## [PROBLEM TO WORK ON]
Where a line in the material below has the string "lambda", please report it.

========

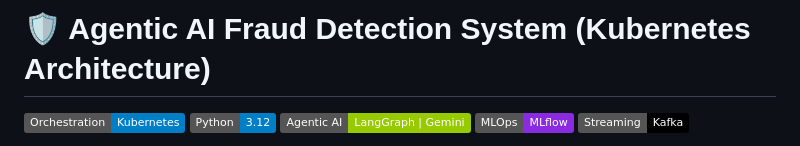
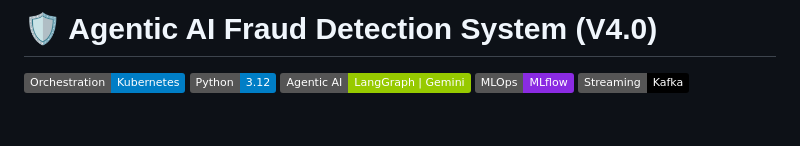
Before and after one commit to TejasweeSulekh/Fraud-Detection-System, a Markdown page: README.md, the part around the change. GitHub-like rendering; badges without logos; blank space fills up the shorter version.

```diff
--- a/README.md
+++ b/README.md
@@ -1,4 +1,4 @@
-# 🛡️ Agentic AI Fraud Detection System (Kubernetes Architecture)
+# 🛡️ Agentic AI Fraud Detection System (V4.0)
 
 ![Kubernetes](https://img.shields.io/badge/Orchestration-Kubernetes-blue)
 ![Python](https://img.shields.io/badge/Python-3.12-blue)
```
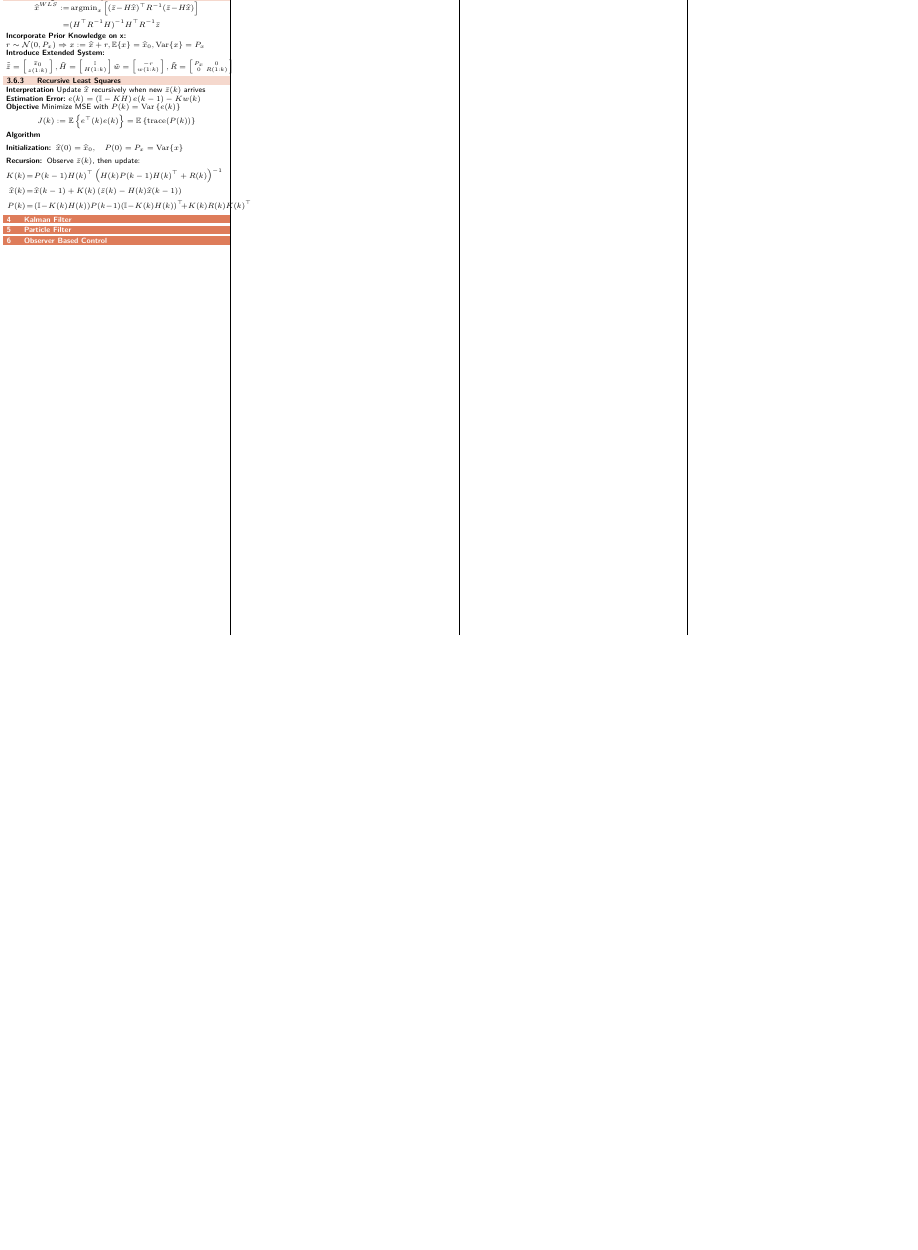
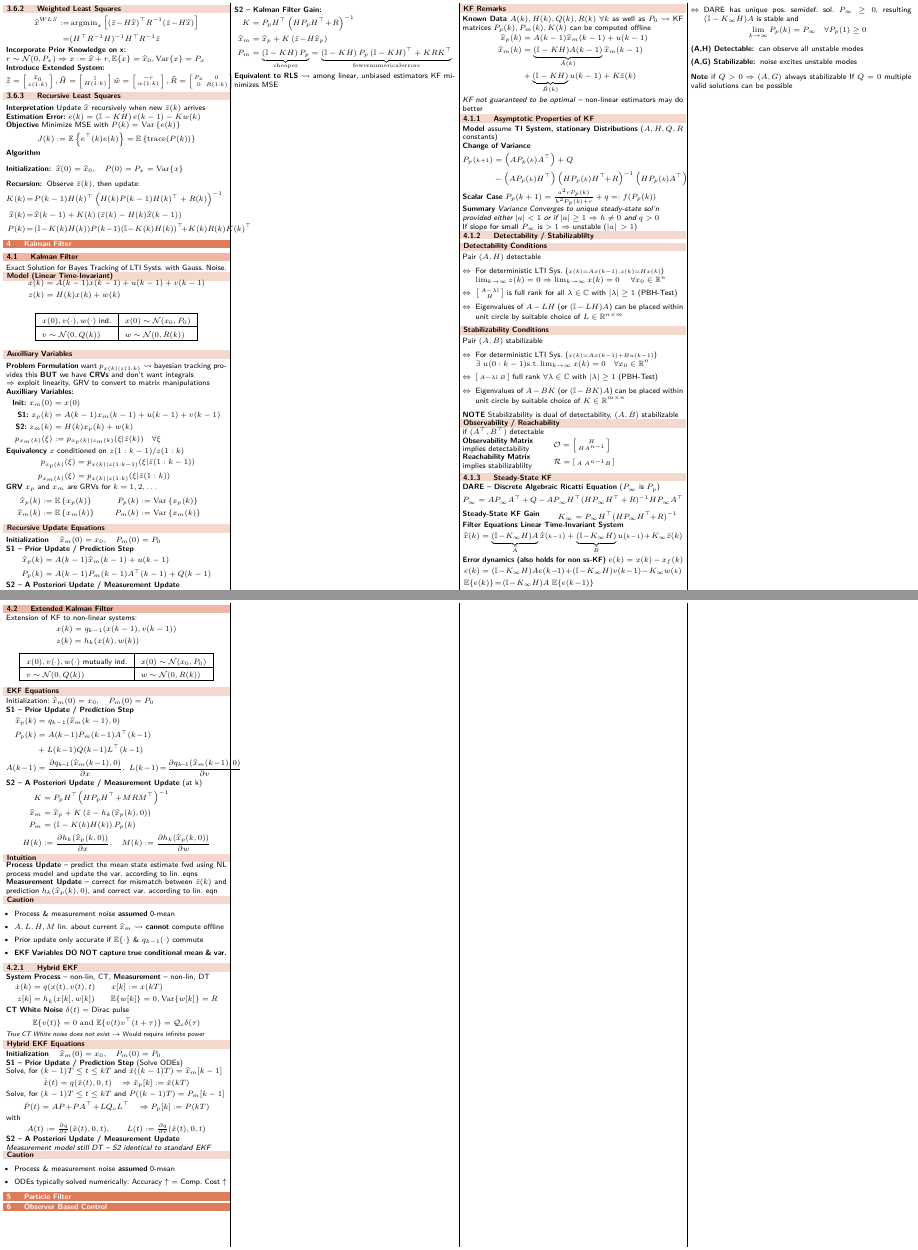
Before and after one commit to fabiobhl/summaries, a LaTeX document (main.tex, which reads Kalman_Filter/Extended_Kalman_Filter.tex, Kalman_Filter/Kalman_Filter.tex): part of page 2 of 2 before the commit and two parts of pages 2 and 3 of 3 after it, the two joined at a grey line, cut at the place of the change, the shorter picture padded with empty space. Compiled offline with pdfLaTeX.

Commit message:
added kalman filter chapter

```diff
--- /dev/null
+++ b/Kalman_Filter/Extended_Kalman_Filter.tex
@@ -0,0 +1,91 @@
+\subsection{Extended Kalman Filter}
+Extension of KF to non-linear systems:
+\begin{align*}
+    &x(k) = q_{k-1}(x(k-1), v(k-1))\\
+    &z(k)= h_k(x(k),w(k))
+\end{align*}
+\begin{center}
+    \begin{tabular}{|l|l|}
+        \hline
+        $x(0), v(\cdot), w(\cdot)$ mutually ind. & $x(0) \sim \mathcal{N}(x_0, P_0)$\\
+        \hline
+        $v \sim \mathcal{N}(0, Q(k))$ & $w \sim \mathcal{N}(0, R(k))$\\
+        \hline
+    \end{tabular}
+\end{center}
+
+\smallsectionbox{EKF Equations}
+Initialization: $\widehat{x}_m(0) = x_0, \quad P_m(0) = P_0$\\
+\textbf{S1 -- Prior Update / Prediction Step}
+\begin{align*}
+    \widehat{x}_p(k) &= q_{k-1}(\widehat{x}_m(k-1), 0) \\
+    P_p(k) &= A(k\!-\!1)P_m(k\!-\!1)A^\top(k\!-\!1)\\
+    &+ L(k\!-\!1)Q(k\!-\!1)L^\top(k\!-\!1)\\
+    A(k\!-\!1) &= \frac{\partial q_{k\!-\!1}(\widehat{x}_m(k\!-\!1),0)}{\partial x}, \ L(k\!-\!1) \!=\! \frac{\partial q_{k\!-\!1}(\widehat{x}_m(k\!-\!1),0)}{\partial v}
+\end{align*}
+\textbf{S2 -- A Posteriori Update / Measurement Update} (at k)
+\begin{align*}
+    K &= P_p H^\top \!\left( H P_p H^\top
+    \!+\! M R M^\top \right)^{-1} \\
+    \widehat{x}_m &= \widehat{x}_p + K
+    \left( \bar{z} - h_k(\widehat{x}_p(k),0) \right) \\
+    P_m &= \left(\mathbb{I} - K(k) H(k)\right) P_p(k)\\
+    H(k) &:=  \frac{\partial h_{k}(\widehat{x}_p(k, 0))}{\partial x}, \quad
+    M(k) := \frac{\partial h_{k}(\widehat{x}_p(k, 0))}{\partial w}
+\end{align*}
+\smallsectionbox{Intuition}
+\textbf{Process Update} -- predict the mean state estimate fwd using NL process model and update the var. according to lin. eqns \\
+\textbf{Measurement Update} -- correct for mismatch between $\bar{z}(k)$
+and prediction $h_k(\widehat{x}_p(k),0)$, and correct var. according to lin. eqn
+\smallsectionbox{Caution}
+\begin{itemize}[leftmargin=1em]
+    \item Process \& measurement noise \textbf{assumed} 0-mean
+    \item $A,L,H,M$ lin. about current $\widehat{x}_m$ $\leadsto$ \textbf{cannot} compute offline
+    \item Prior update only accurate if $\mathbb{E}\{\cdot\}$ \& $q_{k-1}(\cdot)$ commute
+    \item \textbf{EKF Variables DO NOT capture true conditional mean \& var.}
+\end{itemize}
+
+\subsubsection{Hybrid EKF}
+\textbf{System} \textbf{Process} -- non-lin, CT, \textbf{Measurement} -- non-lin, DT
+\begin{align*}
+    \dot{x}(k) &= q(x(t), v(t), t) \qquad x[k] := x(kT) \\
+    z[k] &= h_k(x[k], w[k]) \qquad \mathbb{E}\{w[k]\} = 0, \mathrm{Var}\{w[k]\} = R
+\end{align*}
+
+\textbf{CT White Noise} $\delta(t)$ = Dirac pulse
+\begin{align*}
+    \mathbb{E}\{v(t)\} = 0 \ \mathrm{ and } \ \mathbb{E}\{v(t)v^\top(t+\tau)\} = \mathcal{Q}_c \delta(\tau)
+\end{align*}
+{\footnotesize
+\textit{True CT White noise does not exist} $\to$ Would require infinite power
+}
+
+\smallsectionbox{Hybrid EKF Equations}
+
+\textbf{Initialization} $\quad\widehat{x}_m(0) = x_0, \quad P_m(0) = P_0$
+
+\textbf{S1 -- Prior Update / Prediction Step} (Solve ODEs)\\
+Solve, for $(k-1)T \leq t \leq kT$ and $\hat{x}((k-1)T) = \widehat{x}_m[k-1]$
+\begin{align*}
+    \dot{\hat{x}}(t) = q(\hat{x}(t),0,t)
+    \quad \Rightarrow \hat{x}_p[k] := \hat{x}(kT)
+\end{align*}
+Solve, for $(k-1)T \leq t \leq kT$ and $P((k-1)T) = P_m[k-1]$
+\begin{align*}
+    \dot{P}(t) = A P \!+\! PA^\top \!+\! LQ_c L^\top
+    \quad \Rightarrow P_p[k] := P(kT)
+\end{align*}
+with
+\begin{align*}
+    A(t) :=
+    \textstyle\frac{\partial q}{\partial x}(\hat{x}(t),0,t),
+    \qquad L(t) :=
+    \textstyle\frac{\partial q}{\partial v}(\hat{x}(t),0,t)
+\end{align*}
+\textbf{S2 -- A Posteriori Update / Measurement Update} \\
+\textit{Measurement model still DT -- S2 identical to standard EKF}
+\smallsectionbox{Caution}
+\begin{itemize}[leftmargin=1em]
+    \item Process \& measurement noise \textbf{assumed} 0-mean
+    \item ODEs typically solved numerically: Accuracy $\uparrow$ $=$ Comp. Cost $\uparrow$
+\end{itemize}
--- /dev/null
+++ b/Kalman_Filter/Kalman_Filter.tex
@@ -0,0 +1,23 @@
+\subsection{Kalman Filter}
+Exact Solution for Bayes Tracking of LTI Systs. with Gauss. Noise.
+\smallsectionbox{Model (Linear Time-Invariant)}
+\begin{align*}
+    x(k) &= A(k-1)x(k-1)+u(k-1)+v(k-1)\\
+    z(k) &= H(k)x(k)+w(k)
+\end{align*}
+\begin{center}
+    \begin{tabular}{|l|l|}
+        \hline
+        $x(0), v(\cdot), w(\cdot)$ ind. & $x(0) \sim \mathcal{N}(x_0, P_0)$\\
+        \hline
+        $v \sim \mathcal{N}(0, Q(k))$ & $w \sim \mathcal{N}(0, R(k))$\\
+        \hline
+    \end{tabular}
+\end{center}
+
+\smallsectionbox{Auxilliary Variables}
+\textbf{Problem Formulation} want $p_{x(k)|z(1:k)} \leadsto$ bayesian tracking provides this
+\textbf{BUT} we have \textbf{CRVs} and don't want integrals \\
+$\Rightarrow$ exploit linearity, GRV to convert to matrix manipulations\\
+\textbf{Auxilliary Variables:}
+\begin{align*}
@@ -0,0 +29,28 @@
+\textbf{Equivalency} $x$ conditioned on $z(1:k-1)$/$z(1:k)$
+\begin{align*}
+    p_{x_p(k)}(\xi) &= p_{x(k)|z(1:k-1)}(\xi|\bar{z}(1:k-1)) \\
+    p_{x_m(k)}(\xi) &= p_{x(k)|z(1:k)}(\xi|\bar{z}(1:k))
+\end{align*}
+\textbf{GRV} $x_p$ and $x_m$ are GRVs for $k=1,2,\dots$\\
+\begin{minipage}[c]{0.45\linewidth}
+    \begin{align*}
+        \widehat{x}_p(k) &:= \mathbb{E}\left\{ x_p(k) \right\} \\
+        \widehat{x}_m(k) &:= \mathbb{E}\left\{ x_m(k) \right\}
+    \end{align*}
+\end{minipage}
+\begin{minipage}[c]{0.45\linewidth}
+    \begin{align*}
+        P_p(k) &:= \mathrm{Var}\left\{ x_p(k) \right\} \\
+        P_m(k) &:= \mathrm{Var}\left\{ x_m(k) \right\}
+    \end{align*}
+\end{minipage}
+
+\smallsectionbox{Recursive Update Equations}
+\textbf{Initialization} $\quad\widehat{x}_m(0) = x_0, \quad P_m(0) = P_0$ \\
+\textbf{S1 -- Prior Update / Prediction Step}
+\begin{align*}
+    \widehat{x}_p(k) &= A(k-1) \widehat{x}_m(k-1) + u(k-1) \\
+    P_p(k) &= A(k-1)P_m(k-1)A^\top(k-1) + Q(k-1)
+\end{align*}
+\textbf{S2 -- A Posteriori Update / Measurement Update}
+\begin{align*}
@@ -0,0 +63,124 @@
+\smallsectionbox{Alternative Equations -- all matrices/vectors at time k}
+\textbf{S2 -- Kalman Filter Gain:}
+\begin{align*}
+    K &= P_p H^\top \left( H P_p H^\top \!+\! R \right)^{-1} \\
+    \widehat{x}_m &= \widehat{x}_p + K \left( \bar{z} \!-\! H \widehat{x}_p \right) \\
+    P_m &= \underbrace{\left( \mathbb{I} - K H \right) P_p}_{\mathrm{cheaper}}
+    = \underbrace{\left( \mathbb{I} - K H \right) P_p \left( \mathbb{I} - K H \right)^\top + K R K^\top}_{\mathrm{fewer numerical errors}}
+\end{align*}
+
+\textbf{Equivalent to RLS} $\leadsto$ among linear, unbiased estimators KF minimizes MSE
+
+\vfill \null \columnbreak
+
+\smallsectionbox{KF Remarks}
+\textbf{Known Data} $A(k),H(k),Q(k),R(k) \ \forall k$ as well as $P_0$ $\leadsto$ KF matrices $P_p(k), P_m(k), K(k)$ can be computed offline
+\begin{align*}
+    \widehat{x}_p(k) &= A(k-1) \widehat{x}_m(k-1) + u(k-1) \\
+    \widehat{x}_m(k) &=\underbrace{(\mathbb{I} - KH) A(k-1)}_{\tilde{A}(k)} \widehat{x}_m(k-1)\\
+    &+ \underbrace{(\mathbb{I} - KH)}_{\tilde{B}(k)} u(k-1) + K\bar{z}(k)
+\end{align*}
+\textit{KF not guaranteed to be optimal} -- non-linear estimators may do better
+
+\subsubsection{Asymptotic Properties of KF}
+\textbf{Model} assume \textbf{TI System, stationary Distributions} ($A, H, Q, R$ constants) \\
+\textbf{Change of Variance}
+\begin{align*}
+    P_p({\scriptstyle k+1}) &= \left(A  P_p({\scriptstyle k}) A^\top\right) + Q \\
+    &- \left( A P_p({\scriptstyle k}) H^\top \right)
+    \left( H  P_p({\scriptstyle k}) H^\top \!\!+\! R \right)^{-1}
+    \left( H P_p({\scriptstyle k}) A^\top\right)
+\end{align*}
+\textbf{Scalar Case} $P_p(k+1) = \frac{a^2 r P_p(k)}{h^2 P_p(k) + r}+q =: f(P_p(k))$ \\
+\textbf{Summary}
+\textit{Variance Converges to unique steady-state sol'n \\
+provided either $\lvert a\rvert <1$ or if $\lvert a \rvert \geq 1$ $\Rightarrow$
+$h \neq 0$ and $q >0$}\\
+If slope for small $P_\infty$ is $>1$ $\Rightarrow$ unstable ($\abs*{a}> 1$)
+\subsubsection{Detectability / Stabilizablilty}
+\smallsectionbox{Detectability Conditions}
+Pair $(A,H)$ detectable
+\begin{itemize}[label=$\Leftrightarrow$, leftmargin=1.6em]
+    \item For deterministic LTI Sys. ($\scriptstyle x(k) = Ax(k-1), z(k) = Hx(k)$) \\
+    $\lim_{k\to\infty}z(k)=0 \Rightarrow \lim_{k\to\infty}x(k)=0 \
+    \quad \forall x_0 \in \mathbb{R}^n$
+    \item $\left[\begin{smallmatrix}
+        A - \lambda \mathbb{I} \\
+        H
+    \end{smallmatrix}\right]$ is full rank for all $\lambda \in \mathbb{C}$
+    with $\lvert \lambda\rvert \geq 1$ (PBH-Test)
+    \item Eigenvalues of $A-LH$ (or $(\mathbb{I}-LH)A$) can be placed within unit circle
+    by suitable choice of $L\in\mathbb{R}^{n\times m}$
+\end{itemize}
+
+\smallsectionbox{Stabilizability Conditions}
+Pair $(A,B)$ stabilizable
+\begin{itemize}[label=$\Leftrightarrow$, leftmargin=1.6em]
+    \item For deterministic LTI Sys. ($\scriptstyle x(k) = Ax(k-1) + Bu(k-1)$) \\
+    $\exists \ u(0:k-1) \mathrm{ s.t. } \lim_{k\to\infty}x(k)=0
+    \quad \forall x_0 \in \mathbb{R}^n$
+    \item $\left[\begin{smallmatrix}
+        A - \lambda \mathbb{I} & B
+    \end{smallmatrix}\right]$ full rank $\forall \lambda \in \mathbb{C}$
+    with $\lvert \lambda\rvert \geq 1$ (PBH-Test)
+    \item Eigenvalues of $A-BK$ (or $(\mathbb{I}-BK)A$) can be placed within unit circle
+    by suitable choice of $K\in\mathbb{R}^{m\times n}$
+\end{itemize}
+\textbf{NOTE} Stabilizability is dual of detectability, $(A,B)$ stabilizable
+\smallsectionbox{Observability / Reachability}
+if $(A^\top, B^\top)$ detectable\\
+\begin{minipage}[c]{0.40\linewidth}
+    \textbf{Observability Matrix} \\
+    implies detectability
+\end{minipage}
+\begin{minipage}[c]{0.3\linewidth}
+    $\mathcal{O} =  \left[\begin{smallmatrix}
+        H \\
+        HA^{n-1}
+    \end{smallmatrix}\right]$
+\end{minipage}
+
+\begin{minipage}[c]{0.40\linewidth}
+    \textbf{Reachability Matrix} \\
+    implies stabilizablilty
+\end{minipage}
+\begin{minipage}[c]{0.3\linewidth}
+    $\mathcal{R} = \left[\begin{smallmatrix}
+        A &
+        A^{n-1}B
+    \end{smallmatrix}\right]$
+\end{minipage}
+
+\subsubsection{Steady-State KF}
+\textbf{DARE -- Discrete Algebraic Ricatti Equation} ($P_\infty$ is $P_p$)
+\begin{equation*}
+    P_\infty = A P_\infty A^\top + Q
+    - AP_\infty H^\top
+    (H P_\infty H^\top + R)^{-1}
+    H P_\infty A^\top
+\end{equation*}
+
+\begin{minipage}[c]{0.40\linewidth}
+    \textbf{Steady-State KF Gain}
+\end{minipage}
+\begin{minipage}[c]{0.58\linewidth}
+    \begin{equation*}
+        K_\infty = P_\infty H^\top (H P_\infty H^\top \!\!+\! R)^{-1}
+    \end{equation*}
+\end{minipage}
+
+\textbf{Filter Equations} \textbf{Linear Time-Invariant System}
+\begin{align*}
+    \widehat{x}(k) =
+    \underbrace{(\mathbb{I} \!-\! K_\infty H) A}_{\widehat{A}}
+    \widehat{x}({\scriptstyle k - 1}) +
+    \underbrace{(\mathbb{I} \!-\! K_\infty H)}_{\widehat{B}}
+    u({\scriptstyle k - 1}) \!+\! K_\infty \bar{z}(k)
+\end{align*}
+
+\textbf{Error dynamics (also holds for non ss-KF)} $e(k) = x(k) - x_f(k)$
+\begin{align*}
+    &e(k) = (\mathbb{I} \!-\! K_\infty H)A e(k\!-\!\!1)
+    \!+\! (\mathbb{I} \!-\! K_\infty H) v(k\!-\!1) \!-\! K_\infty w({\scriptstyle k}) \\
+    &\mathbb{E}\{e(k)\} \!=\! (\mathbb{I} \!-\! K_\infty H)A \ \mathbb{E}\{e(k\!-\!1)\}
+\end{align*}
@@ -0,0 +192,16 @@
+\textbf{Theorem} for $R>0, Q \geq 0, G \mathrm{ s.t. } Q=GG^\top$
+    \begin{itemize}[label=$\Leftrightarrow$, leftmargin=1.6em]
+        \item $(A,H)$ is detectable, $(A,G)$ is stabilizable
+        \item DARE has unique pos. semidef. sol. $P_\infty \geq 0$,
+        resulting $(\mathbb{I} - K_\infty H)A$ is stable and
+        \begin{align*}
+            \lim_{k\to\infty} P_p(k) = P_\infty \quad \forall P_p(1) \geq 0
+        \end{align*}
+    \end{itemize}
+\begin{description}
+    \item[(A,H) Detectable:] can observe all unstable modes
+    \item[(A,G) Stabilizable:] noise excites unstable modes
+\end{description}
+\textbf{Note} if $Q>0 \Rightarrow (A,G)$ always stabilizable
+If $Q=0$ multiple valid solutions can be possible
+\vfill \null \columnbreak
--- a/main.tex
+++ b/main.tex
@@ -37,6 +37,9 @@
             \input{Extracting_Estimates/Least_Squares_Estimators.tex}
 
         \section{Kalman Filter}
+            \input{Kalman_Filter/Kalman_Filter.tex}
+            \input{Kalman_Filter/Extended_Kalman_Filter.tex}
+
         \section{Particle Filter}
         \section{Observer Based Control}
 
```
Also changed, not shown: main.pdf, Kalman_Filter/Kalman_Filter.tex (16 more changed lines).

========

## [ANSWER SPACE]
+        A - \lambda \mathbb{I} \\
+    \end{smallmatrix}\right]$ is full rank for all $\lambda \in \mathbb{C}$
+    with $\lvert \lambda\rvert \geq 1$ (PBH-Test)
+        A - \lambda \mathbb{I} & B
+    \end{smallmatrix}\right]$ full rank $\forall \lambda \in \mathbb{C}$
+    with $\lvert \lambda\rvert \geq 1$ (PBH-Test)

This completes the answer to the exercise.